Release Date: November 18, 2012
Manufacturers: Foxconn, Mitsumi and Nintendo
Price: $299.99 (Basic) / $399.99 (Deluxe)
Being the first of three major developers to release a new console is surely no easy task, yet Nintendo has managed to do just that rather successfully. Despite some minor system flaws, the Wii U is a spectacular piece of hardware and a great successor to the Wii.
At first glance, the GamePad looks massive in size. After using the controller, I can confirm this is true. For those with bigger hands such as myself, the size of the controller shouldn't be too much of an issue. From my experience, I found that playing with the GamePad for a while caused my hands to be mildly sore, so I can only imagine what it must be like for younger players. The system's menu is backwards compatible with Wii Remotes and peripherals as well as a brand new controller which bears a striking resemblance to that of the Xbox 360. Having all of these options makes for an ideal way to use the system.
Arguably one of the most captivating features about the Wii U is Miiverse: a hub about all things relevant to the system that acts as social network. Here, users can view and make posts via text and drawings. Not only that, but if a game is suspended, users can post the current screenshot from both the TV and GamePad in their posts. There is also in-game support for certain titles, and as a result you'll be able to view the experiences others are having with the game right from yours.

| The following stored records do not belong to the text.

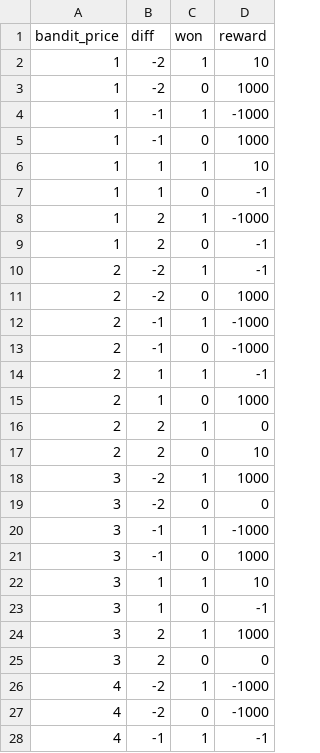
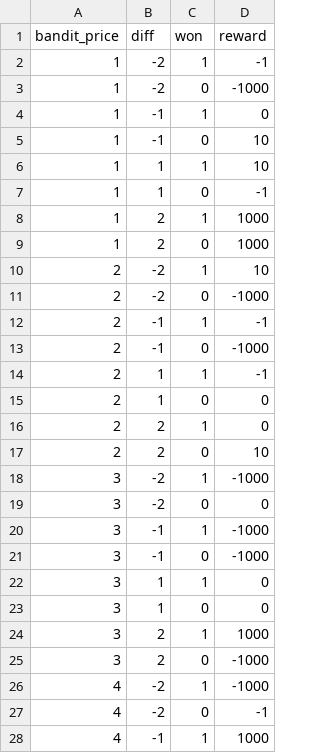
Before and after one commit to Daniel8hen/MAB_Pricing_Algos, a CSV file: output.csv, drawn as a sheet; only a part is shown; the diff covers the shown part only.

```diff
--- a/output.csv
+++ b/output.csv
@@ -1,28 +1,28 @@
 bandit_price,diff,won,reward
-1,-2,1,10
-1,-2,0,1000
-1,-1,1,-1000
-1,-1,0,1000
+1,-2,1,-1
+1,-2,0,-1000
+1,-1,1,0
+1,-1,0,10
 1,1,1,10
 1,1,0,-1
-1,2,1,-1000
-1,2,0,-1
-2,-2,1,-1
-2,-2,0,1000
-2,-1,1,-1000
+1,2,1,1000
+1,2,0,1000
+2,-2,1,10
+2,-2,0,-1000
+2,-1,1,-1
 2,-1,0,-1000
 2,1,1,-1
-2,1,0,1000
+2,1,0,0
 2,2,1,0
 2,2,0,10
-3,-2,1,1000
+3,-2,1,-1000
 3,-2,0,0
 3,-1,1,-1000
-3,-1,0,1000
-3,1,1,10
-3,1,0,-1
+3,-1,0,-1000
+3,1,1,0
+3,1,0,0
 3,2,1,1000
-3,2,0,0
+3,2,0,-1000
 4,-2,1,-1000
-4,-2,0,-1000
-4,-1,1,-1
+4,-2,0,-1
+4,-1,1,1000
```
Also changed, not shown: 47 edited cells elsewhere in this file, 1 other file.
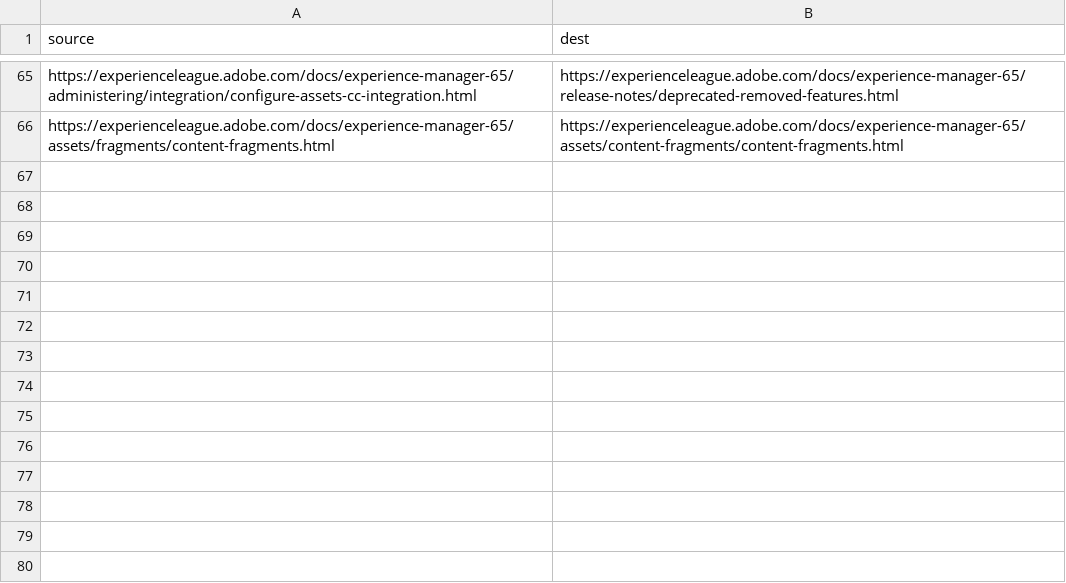
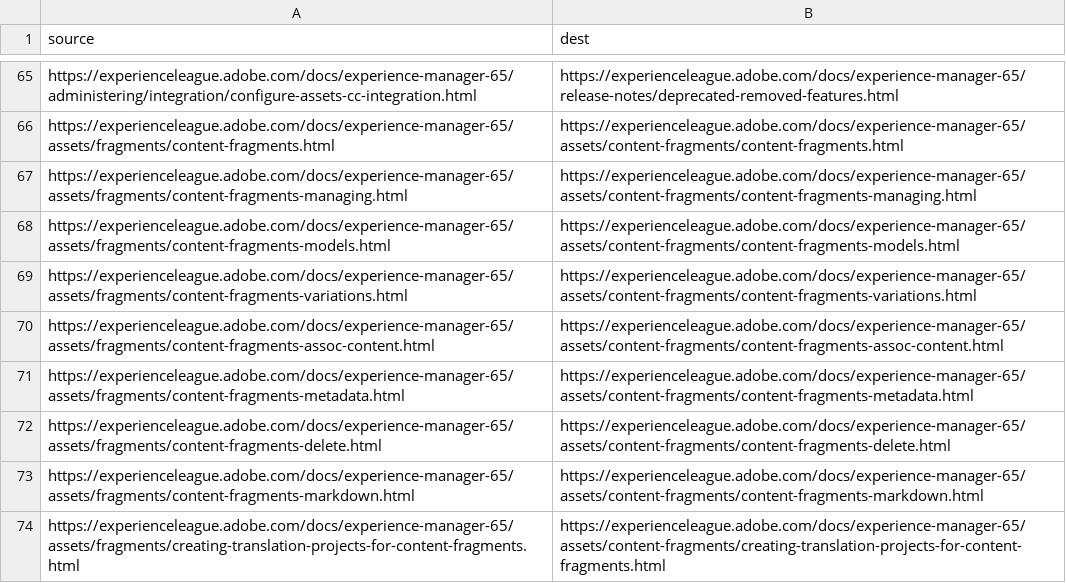
Before and after one commit to AdobeDocs/experience-manager-65.pt-BR, a CSV file: redirects.csv, drawn as a sheet; only a part is shown, gaps mark what is left out; the diff names each change by its address in the sheet, - before the commit and + after, or states it on an @@ line.

Commit message:
Synced non localizable files from repo .

```diff
--- a/redirects.csv
+++ b/redirects.csv
+row 67: https://experienceleague.adobe.com/docs/experience-manager-65/assets/fragments/content-fragments-managing.html | https://experienceleague.adobe.com/docs/experience-manager-65/assets/content-fragments/content-fragments-managing.html
+row 68: https://experienceleague.adobe.com/docs/experience-manager-65/assets/fragments/content-fragments-models.html | https://experienceleague.adobe.com/docs/experience-manager-65/assets/content-fragments/content-fragments-models.html
+row 69: https://experienceleague.adobe.com/docs/experience-manager-65/assets/fragments/content-fragments-variations.html | https://experienceleague.adobe.com/docs/experience-manager-65/assets/content-fragments/content-fragments-variations.html
+row 70: https://experienceleague.adobe.com/docs/experience-manager-65/assets/fragments/content-fragments-assoc-content.html | https://experienceleague.adobe.com/docs/experience-manager-65/assets/content-fragments/content-fragments-assoc-content.html
+row 71: https://experienceleague.adobe.com/docs/experience-manager-65/assets/fragments/content-fragments-metadata.html | https://experienceleague.adobe.com/docs/experience-manager-65/assets/content-fragments/content-fragments-metadata.html
+row 72: https://experienceleague.adobe.com/docs/experience-manager-65/assets/fragments/content-fragments-delete.html | https://experienceleague.adobe.com/docs/experience-manager-65/assets/content-fragments/content-fragments-delete.html
+row 73: https://experienceleague.adobe.com/docs/experience-manager-65/assets/fragments/content-fragments-markdown.html | https://experienceleague.adobe.com/docs/experience-manager-65/assets/content-fragments/content-fragments-markdown.html
+row 74: https://experienceleague.adobe.com/docs/experience-manager-65/assets/fragments/creating-translation-projects-for-content-fragments.html | https://experienceleague.adobe.com/docs/experience-manager-65/assets/content-fragments/creating-translation-projects-for-content-fragments.html
```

Take New Super Mario Bros. U for instance, in which Miiverse posts can be seen from various levels on the world map. When the console is turned on, the first thing users will see is the WaraWara Plaza. This allows Miiverse posts to be seen right from the system's home menu, with the icon of the app or game displayed above various Mii characters. This simple yet brilliant concept is something that many Wii U owners will find themselves using a lot. I know I do!

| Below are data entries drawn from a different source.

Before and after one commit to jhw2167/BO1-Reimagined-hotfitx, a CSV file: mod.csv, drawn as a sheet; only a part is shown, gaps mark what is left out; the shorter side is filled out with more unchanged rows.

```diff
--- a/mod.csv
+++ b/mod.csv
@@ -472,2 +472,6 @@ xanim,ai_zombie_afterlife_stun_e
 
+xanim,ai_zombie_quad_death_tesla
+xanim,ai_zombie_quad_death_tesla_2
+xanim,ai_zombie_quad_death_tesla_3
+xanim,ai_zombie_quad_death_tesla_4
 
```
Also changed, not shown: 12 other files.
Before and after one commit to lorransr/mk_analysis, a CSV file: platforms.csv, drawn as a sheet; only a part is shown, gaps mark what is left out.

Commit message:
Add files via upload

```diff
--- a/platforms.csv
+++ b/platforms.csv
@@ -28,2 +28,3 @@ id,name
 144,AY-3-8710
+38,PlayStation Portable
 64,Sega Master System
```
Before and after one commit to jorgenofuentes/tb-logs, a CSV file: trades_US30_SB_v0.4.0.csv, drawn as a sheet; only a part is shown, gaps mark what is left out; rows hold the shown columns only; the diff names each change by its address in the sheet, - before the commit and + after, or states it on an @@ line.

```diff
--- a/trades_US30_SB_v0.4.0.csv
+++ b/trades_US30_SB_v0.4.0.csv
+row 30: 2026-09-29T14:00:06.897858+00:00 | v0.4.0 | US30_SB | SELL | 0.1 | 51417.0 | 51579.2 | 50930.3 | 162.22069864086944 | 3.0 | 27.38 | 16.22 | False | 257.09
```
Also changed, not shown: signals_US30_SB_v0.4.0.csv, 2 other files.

Despite all the praise for the console, there also exists a few cons which may need some inspection. For one, the loading times are rather long and ultimately bothersome. You'll usually have to wait about 10-20 seconds between most menus and screens, and don't even get me started on the system update. The menu on the Wii U is great, but in contrast to that of the 3DS, there is certainly room for improvement. Where are the folders? Why doesn't the Daily Log have as much as the Activity Log? Again, these are only minor setbacks, albeit some that are certainly questionable. Lastly, the Wii U's controller is rather large as stated earlier, and as a result it easily attracts dirt and can thus be somewhat of a hassle to clean, regardless if it's used a lot or not.
The Wii U is off to a great start. Nintendo has once again introduced innovative ways to play as well as interact with other players worldwide. The system does have some minor flaws, but that's nothing a future system update can't fix. For longtime Nintendo fans, being able to play titles that may have been missed such as Call of Duty or Mass Effect is a nice gesture. Microsoft and Sony will likely showcase respective consoles of their own shortly, and odds are they'll be capable of handling much more power, but even so the Wii U is bound to hold up just fine. Nintendo isn't just about power despite what a popular quote from an old TV commercial may suggest. Their hardware is finally up to date, yet it still has the innovative side that makes it Nintendo.